=== Begin Enclosure ===
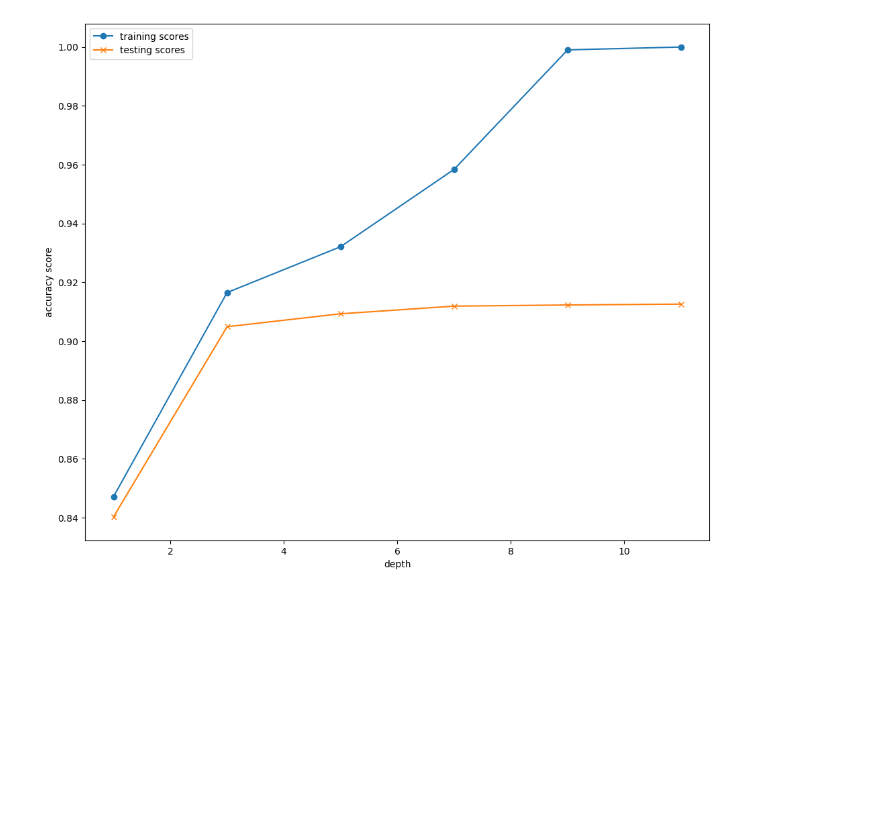
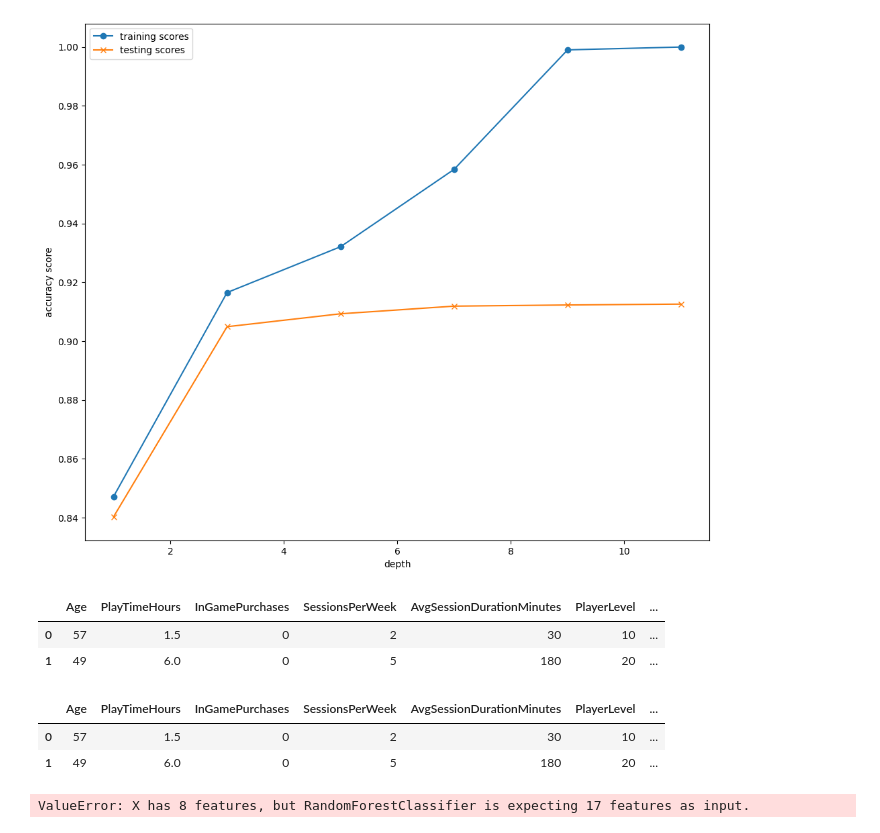
Before and after one commit to LaserLon/Project2, a Jupyter notebook: Mike/starter.ipynb, the cells around one changed output. Saved outputs shown, nothing was run; the diff lists cells and outputs as text; code cells hidden in the pictures; blank space fills up the shorter version.

```diff
--- a/Mike/starter.ipynb
+++ b/Mike/starter.ipynb
@@ -743,3 +828,26 @@ plt.legend()
 plt.show()
 # %% [output]
 [figure]
+# %%
+# look at Lonnie & Mike
+
+# encoded columns with objects to numeric values, get_dummies
+df_lm_encoded = df_lm.copy()
+df_lm_encoded = pd.get_dummies(df_lm_encoded,columns= obj_col,dtype='int',drop_first=True)
+X_lm = df_lm_encoded
+X_lm
+# %% [output]
+|  | Age | PlayTimeHours | InGamePurchases | SessionsPerWeek | AvgSessionDurationMinutes | PlayerLevel | ... |
+| 0 | 57 | 1.5 | 0 | 2 | 30 | 10 | ... |
+| 1 | 49 | 6.0 | 0 | 5 | 180 | 20 | ... |
+# %%
+df_lm_encoded
+# %% [output]
+|  | Age | PlayTimeHours | InGamePurchases | SessionsPerWeek | AvgSessionDurationMinutes | PlayerLevel | ... |
+| 0 | 57 | 1.5 | 0 | 2 | 30 | 10 | ... |
+| 1 | 49 | 6.0 | 0 | 5 | 180 | 20 | ... |
+# %%
+predicted = rf_model.predict(X_lm)
+predicted
+# %% [output]
+ValueError: X has 8 features, but RandomForestClassifier is expecting 17 features as input.
```
Also changed, not shown: parts of 5 cells of this notebook.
=== End Enclosure ===
Task item:
Your task is to find each line in the entries that contains the string "ipynb" and copy it.

Response below:
Before and after one commit to LaserLon/Project2, a Jupyter notebook: Mike/starter.ipynb, the cells around one changed output. Saved outputs shown, nothing was run; the diff lists cells and outputs as text; code cells hidden in the pictures; blank space fills up the shorter version.
--- a/Mike/starter.ipynb
+++ b/Mike/starter.ipynb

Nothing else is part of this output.